With this is mind, I recently read Bob Harper‘s Practical Foundations for Programming Languages. For an outsider to the field, this seems to be a fairly encyclopaedic book describing a broad range of theory in a fairly accessible way, although it did become less readily accessible to me as the book progressed. My colleague Andy Pitts is quoted on the back cover as saying that this book “reveals the theory of programming languages as a coherent scientific subject,” so with no further recommendation required, I jumped in!

I like the structure of this book because as a non-specialist I find this material heavy going: Harper has split a 500 page book into fully 50 chapters, which suits me very well. Each chapter has an introduction and a “notes” section and – for the parts in which I’m not very interested – I can read these bits to still get the gist of the material. Moreover, there is a common structure to these chapters, where each feature is typically first described in terms of its statics and then its dynamics. The 50 chapters are divided into 15 “parts”, to provide further structure to the material.
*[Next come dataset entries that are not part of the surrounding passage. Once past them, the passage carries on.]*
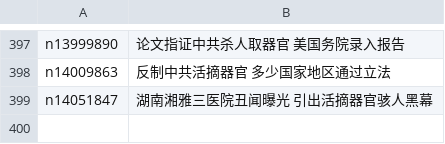
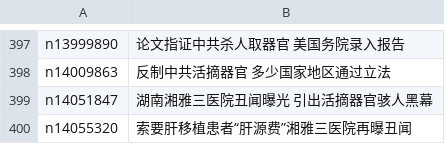
Before and after one commit to epic-marker/epoch-special, a CSV file: indexes/nf5947.csv, drawn as a sheet; only a part is shown, gaps mark what is left out; the diff names each change by its address in the sheet, - before the commit and + after, or states it on an @@ line.

```diff
--- a/indexes/nf5947.csv
+++ b/indexes/nf5947.csv
+row 400: n14055320 | 索要肝移植患者“肝源费”湘雅三医院再曝丑闻
```
Also changed, not shown: indexes/nf4379.csv, 23 other files.
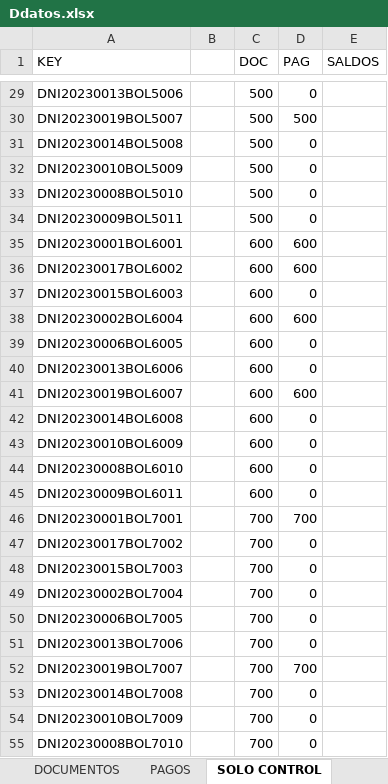
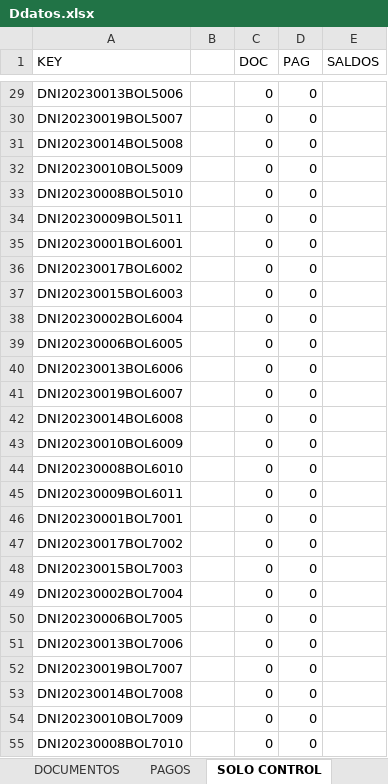
Before and after one commit to Nakama-YefrixD/ILLAPA-APIS, an Excel workbook: public/ExamplesImportacion/Ddatos.xlsx, sheet SOLO CONTROL, drawn as a sheet; only a part is shown, gaps mark what is left out; values as stored, in another font and other column widths than the file's, no borders; the diff covers the shown part only; the diff names each change by its address in the sheet, - before the commit and + after, or states it on an @@ line.

```diff
--- a/public/ExamplesImportacion/Ddatos.xlsx (sheet SOLO CONTROL)
+++ b/public/ExamplesImportacion/Ddatos.xlsx (sheet SOLO CONTROL)
-C29:C34 (DOC): 500
+C29:C34 (DOC): 0
-D30 (PAG): 500
+D30 (PAG): 0
-C35:C45 (DOC): 600
+C35:C45 (DOC): 0
-D35:D36 (PAG): 600
+D35:D36 (PAG): 0
-D38 (PAG): 600
+D38 (PAG): 0
-D41 (PAG): 600
+D41 (PAG): 0
-C46:C55 (DOC): 700
+C46:C55 (DOC): 0
-D46 (PAG): 700
+D46 (PAG): 0
-D52 (PAG): 700
+D52 (PAG): 0
```
Also changed, not shown: 1 added row, 1 removed row and 73 edited cells elsewhere in this sheet, sheet DOCUMENTOS, sheet PAGOS, sheet TELEFONOS, sheet CLIENTES, sheet DIRECCIONES, sheet CORREOS, formulas that keep their value, public/ExamplesImportacion/Dcorreos.xlsx, public/ExamplesImportacion/Ddirecciones.xlsx, 5 other files.
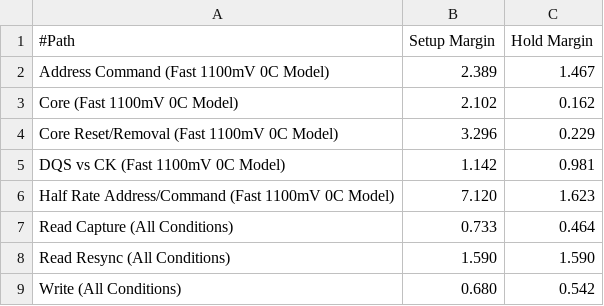
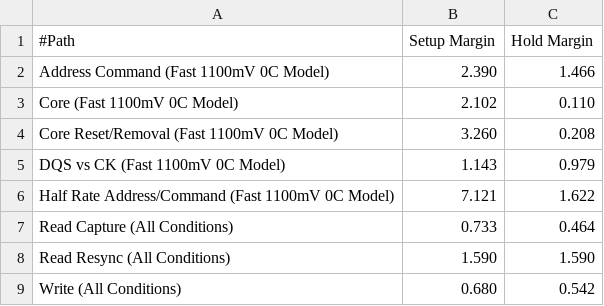
Before and after one commit to ketiltrout/mce_firmware, a CSV file: cards/readout_card/readout_card/synth_stratix_iii/micron_ctrl_phy_summary.csv, drawn as a sheet.

Commit message:
5.1.2, bugfix for filtered data being 2 row behind

```diff
--- a/cards/readout_card/readout_card/synth_stratix_iii/micron_ctrl_phy_summary.csv
+++ b/cards/readout_card/readout_card/synth_stratix_iii/micron_ctrl_phy_summary.csv
@@ -1,7 +1,7 @@
 #Path, Setup Margin, Hold Margin
-"Address Command (Fast 1100mV 0C Model)",2.389,1.467
-"Core (Fast 1100mV 0C Model)",2.102,0.162
-"Core Reset/Removal (Fast 1100mV 0C Model)",3.296,0.229
-"DQS vs CK (Fast 1100mV 0C Model)",1.142,0.981
-"Half Rate Address/Command (Fast 1100mV 0C Model)",7.120,1.623
+"Address Command (Fast 1100mV 0C Model)",2.390,1.466
+"Core (Fast 1100mV 0C Model)",2.102,0.110
+"Core Reset/Removal (Fast 1100mV 0C Model)",3.260,0.208
+"DQS vs CK (Fast 1100mV 0C Model)",1.143,0.979
+"Half Rate Address/Command (Fast 1100mV 0C Model)",7.121,1.622
 "Read Capture (All Conditions)",0.733,0.464
```
Also changed, not shown: 8 other files.
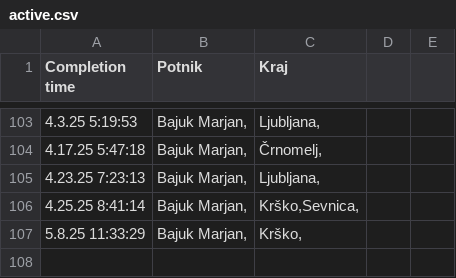
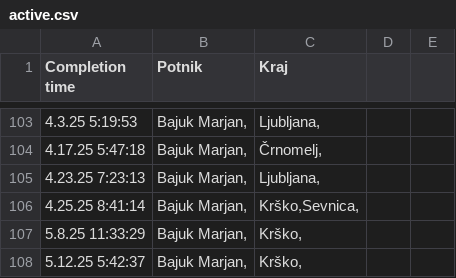
Before and after one commit to SRP-B/dat-nm, a CSV file: active.csv, drawn as a sheet; only a part is shown, gaps mark what is left out; the diff names each change by its address in the sheet, - before the commit and + after, or states it on an @@ line.

Commit message:
Appv12

```diff
--- a/active.csv
+++ b/active.csv
+row 108: 5.12.25 5:42:37 | Bajuk Marjan, | Krško,
```
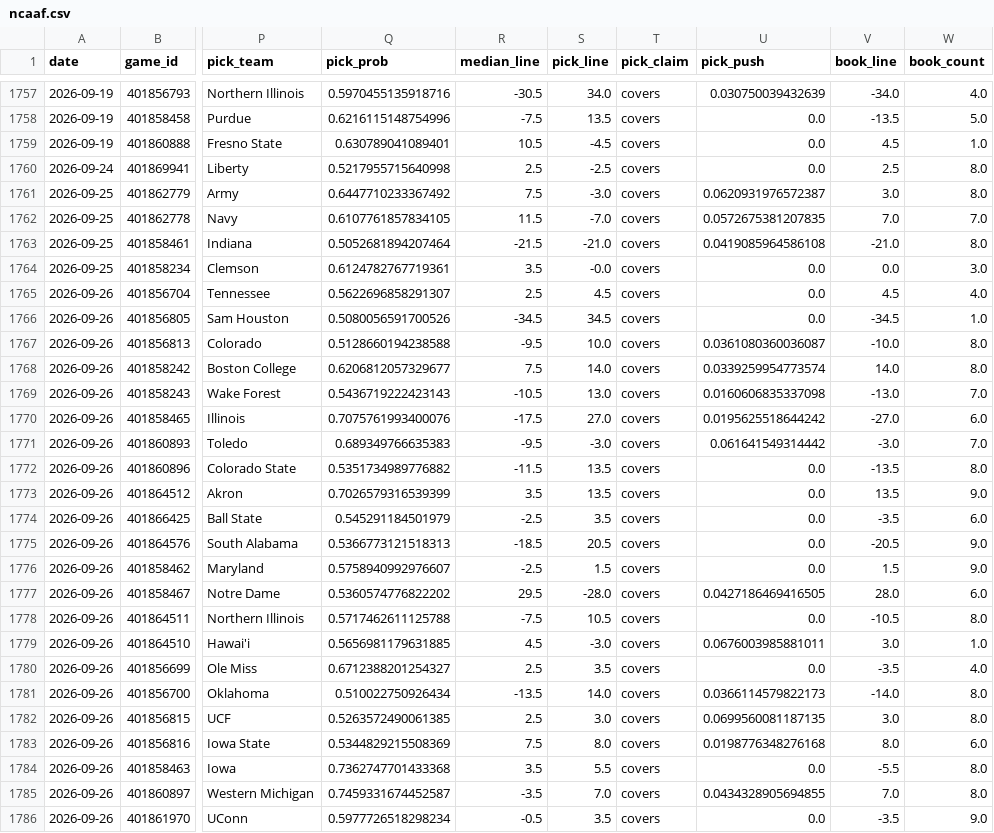
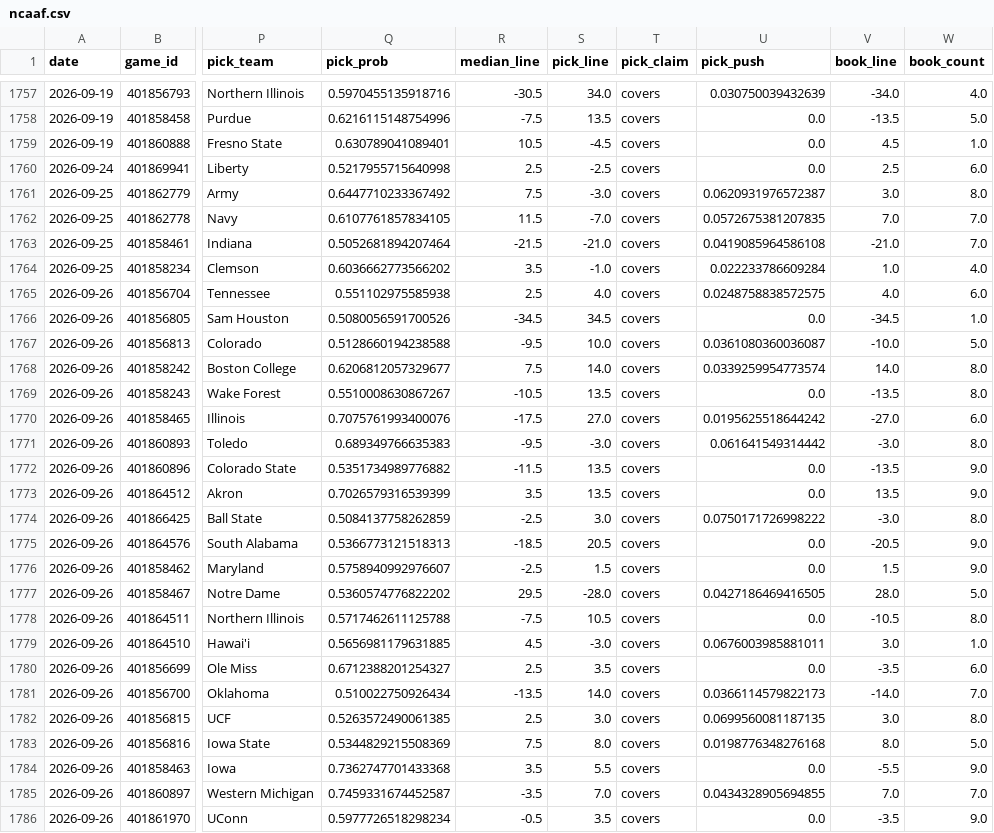
Before and after one commit to azcal/forecasting-lab, a CSV file: data/ncaaf.csv, drawn as a sheet; only a part is shown, gaps mark what is left out; the diff covers the shown part only; the diff names each change by its address in the sheet, - before the commit and + after, or states it on an @@ line.

```diff
--- a/data/ncaaf.csv
+++ b/data/ncaaf.csv
-W1760 (book_count): 8.0
+W1760 (book_count): 6.0
-W1763 (book_count): 8.0
+W1763 (book_count): 7.0
-Q1764 (pick_prob): 0.6124782767719361
+Q1764 (pick_prob): 0.6036662773566202
-S1764 (pick_line): -0.0
+S1764 (pick_line): -1.0
-U1764 (pick_push): 0.0
+U1764 (pick_push): 0.022233786609284
-V1764 (book_line): 0.0
+V1764 (book_line): 1.0
-W1764 (book_count): 3.0
+W1764 (book_count): 4.0
-Q1765 (pick_prob): 0.5622696858291307
+Q1765 (pick_prob): 0.551102975585938
-S1765 (pick_line): 4.5
+S1765 (pick_line): 4.0
-U1765 (pick_push): 0.0
+U1765 (pick_push): 0.0248758838572575
-V1765 (book_line): 4.5
+V1765 (book_line): 4.0
-W1765 (book_count): 4.0
+W1765 (book_count): 6.0
-W1767 (book_count): 8.0
+W1767 (book_count): 5.0
-Q1769 (pick_prob): 0.5436719222423143
+Q1769 (pick_prob): 0.5510008630867267
-S1769 (pick_line): 13.0
+S1769 (pick_line): 13.5
-U1769 (pick_push): 0.0160606835337098
+U1769 (pick_push): 0.0
-V1769 (book_line): -13.0
+V1769 (book_line): -13.5
-W1769 (book_count): 7.0
+W1769 (book_count): 8.0
-W1771 (book_count): 7.0
+W1771 (book_count): 8.0
-W1772 (book_count): 8.0
+W1772 (book_count): 9.0
-Q1774 (pick_prob): 0.545291184501979
+Q1774 (pick_prob): 0.5084137758262859
-S1774 (pick_line): 3.5
+S1774 (pick_line): 3.0
-U1774 (pick_push): 0.0
+U1774 (pick_push): 0.0750171726998222
-V1774 (book_line): -3.5
+V1774 (book_line): -3.0
-W1774 (book_count): 6.0
+W1774 (book_count): 8.0
-W1777 (book_count): 6.0
+W1777 (book_count): 5.0
-W1780 (book_count): 4.0
+W1780 (book_count): 6.0
-W1781 (book_count): 8.0
+W1781 (book_count): 7.0
-W1783 (book_count): 6.0
+W1783 (book_count): 5.0
-W1784 (book_count): 8.0
+W1784 (book_count): 9.0
-W1785 (book_count): 8.0
+W1785 (book_count): 7.0
```
Also changed, not shown: 26 edited cells elsewhere in this file, data/nfl.csv, data/picks.csv, 2 other files.
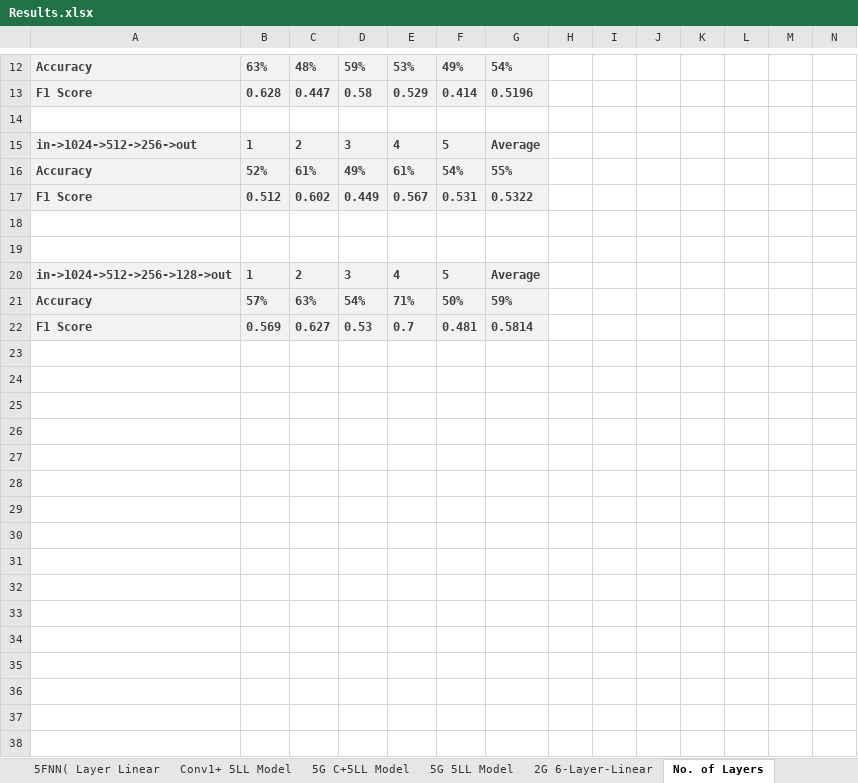
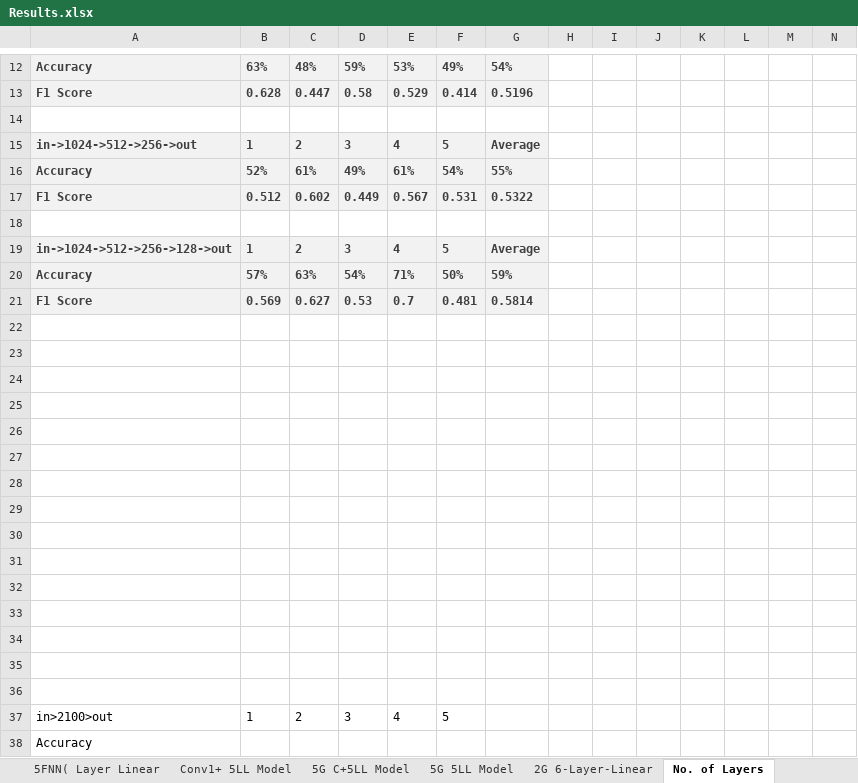
Before and after one commit to Andrew-Wyllie/Level-4-Project, an Excel workbook: data/raw/Results.xlsx, sheet No. of Layers, drawn as a sheet; only a part is shown, gaps mark what is left out; values as stored, in another font and other column widths than the file's, no borders; charts and pictures not drawn; removed rows and columns are numbered as before the commit, all else as after; the diff names each change by its address in the sheet, - before the commit and + after, or states it on an @@ line.

```diff
--- a/data/raw/Results.xlsx (sheet No. of Layers)
+++ b/data/raw/Results.xlsx (sheet No. of Layers)
-row 19: (empty)
+row 22: (empty)
+row 23: (empty)
+row 24: (empty)
+row 25: (empty)
+row 26: (empty)
+row 27: (empty)
+row 28: (empty)
+row 29: (empty)
+row 30: (empty)
+row 31: (empty)
+row 32: (empty)
+row 33: (empty)
+row 34: (empty)
+row 35: (empty)
+row 36: (empty)
+row 37: in>2100>out | 1 | 2 | 3 | 4 | 5
+row 38: Accuracy
```
Also changed, not shown: formulas that keep their value, charts or pictures, 5 other files.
The early parts of the book are interesting, but not of immediate practical relevance to me as someone who wants to find a use for these ideas rather than study them in their own right. It is nice, however, to see many of the practical concepts I use in the rare occasions I get to write my own code, shown in their theoretical depth – function types, product types, sum types, polymorphism, classes and methods, etc. Part V, “Infinite Data Types” is of greater interest to me just because anything infinite seems to be of interest to me (and, more seriously, because one of the most significant issues I deal with in my work is mapping of algorithms conceptually defined over infinite structures into finite implementations).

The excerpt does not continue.